We Are All Change Leaders

Creating and responding to change is no longer the responsibility of the C-Suite while everyone else in an organization goes about their regular day-to-day. Change is everyone’s job. The organizations that will succeed in this environment, regardless of sector or type, will be those who build change into their culture, and develop the capacity of everyone, top to bottom, to function as a change leader. The individuals who will succeed will be the ones who gain comfort with change, and develop the capacity to lead others through it.

I used to be skeptical of the cliches about change; that the pace of change is accelerating and that we are living in a particularly intense period of change. One of the sayings I most often rolled my eyes at was hearing that “the jobs most of our children will do haven’t even been created yet.” This was a trendy one in education circles. “C’mon”, I used to think. “What does that even mean!?”

A couple of years teaching at Carnegie Mellon University, a few more in San Francisco at a Bay Area start-up, and one global pandemic later and I am singing a different tune. Not only am I convinced that we are living in a period of intense and high-stakes change, but I am convinced that rising to this change leadership challenge is the call-to-action for our generation.

Whether we know it or not, we are all change leaders. It’s like we’re all working in a change leadership ice cream shop serving up 50 different flavors of change. We’ve got Create, Shift, Focus, Reengineer, Merge, Update, Teach, Align, and Implement—and that’s just in the first case next to the Mint Chocolate Chip!

In this environment we have to think differently about how change works in teams, organizations, and communities. Traditional methods of managing and responding to change are too hierarchical, too geared towards technical challenges, and too slow. In most organizations, there are too many active change initiatives under way to run every one through the C-Suite, much less the CEO.

We have to think differently about leadership. Leaders have to get more comfortable (and effective at) empowering and delegating. They have to develop their own skills to lead change effectively, which we believe are vision, process, relationships, and problem solving.
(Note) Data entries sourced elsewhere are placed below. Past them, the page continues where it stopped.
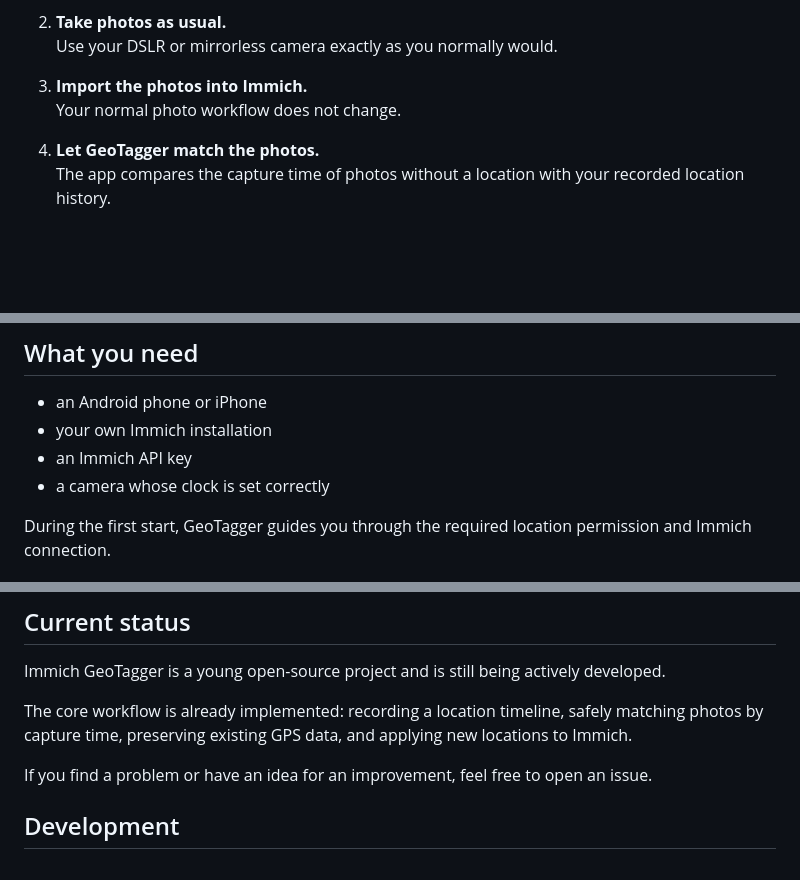
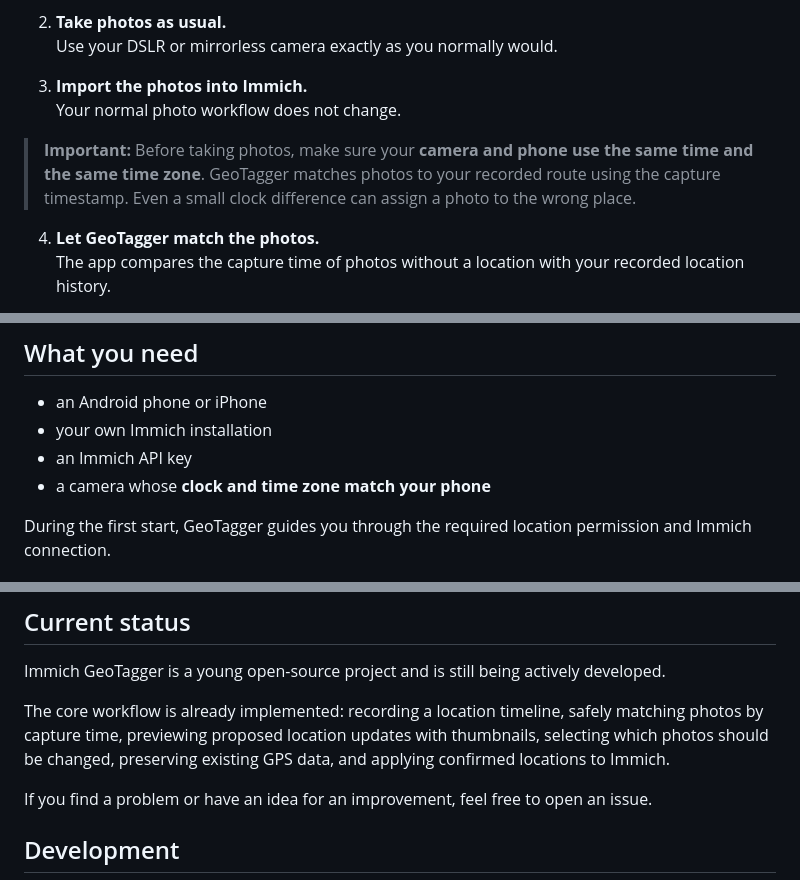
Before and after one commit to andreas-aichele/immich-geotagger, a Markdown page: README.md, 3 parts joined by grey strips. Rendered like a GitHub page; blank space fills up the shorter version.

Commit message:
Document camera clock and timezone requirement

```diff
--- a/README.md
+++ b/README.md
@@ -59,6 +59,8 @@ The workflow is intentionally simple — GeoTagger stays out of the way of your
 3. **Import the photos into Immich.**
    Your normal photo workflow does not change.
 
+> **Important:** Before taking photos, make sure your **camera and phone use the same time and the same time zone**. GeoTagger matches photos to your recorded route using the capture timestamp. Even a small clock difference can assign a photo to the wrong place.
+
 4. **Let GeoTagger match the photos.**
    The app compares the capture time of photos without a location with your recorded location history.
 
@@ -92,7 +94,7 @@ GeoTagger does not require its own cloud service. When a photo is matched, only
 - an Android phone or iPhone
 - your own Immich installation
 - an Immich API key
-- a camera whose clock is set correctly
+- a camera whose **clock and time zone match your phone**
 
 During the first start, GeoTagger guides you through the required location permission and Immich connection.
 
@@ -108,7 +110,7 @@ GeoTagger automatically uses the language configured on your device. Unsupported
 
 Immich GeoTagger is a young open-source project and is still being actively developed.
 
-The core workflow is already implemented: recording a location timeline, safely matching photos by capture time, preserving existing GPS data, and applying new locations to Immich.
+The core workflow is already implemented: recording a location timeline, safely matching photos by capture time, previewing proposed location updates with thumbnails, selecting which photos should be changed, preserving existing GPS data, and applying confirmed locations to Immich.
 
 If you find a problem or have an idea for an improvement, feel free to open an issue.
 
```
More importantly, they need to hire with an eye out for these skills, and effectively develop them in others, at all levels. Comfort with change has to be built into organizational culture, and viewed as something to embrace rather than avoid. 

We have to think differently about systems of education, training, and professional development. We need our education systems to develop the mindsets and skills (like creativity, agency, and empathy) that help people in change scenarios of all kinds.

And we also have to think differently about ourselves. We have to view ourselves as the change leaders that we are—no matter how senior or junior our role, or how big or small our responsibilities. We literally have to be the change. I feel corny writing that. I want to backspace it. But it’s real. And the stakes have never been higher for yourself, your family, your team, your community and humanity itself.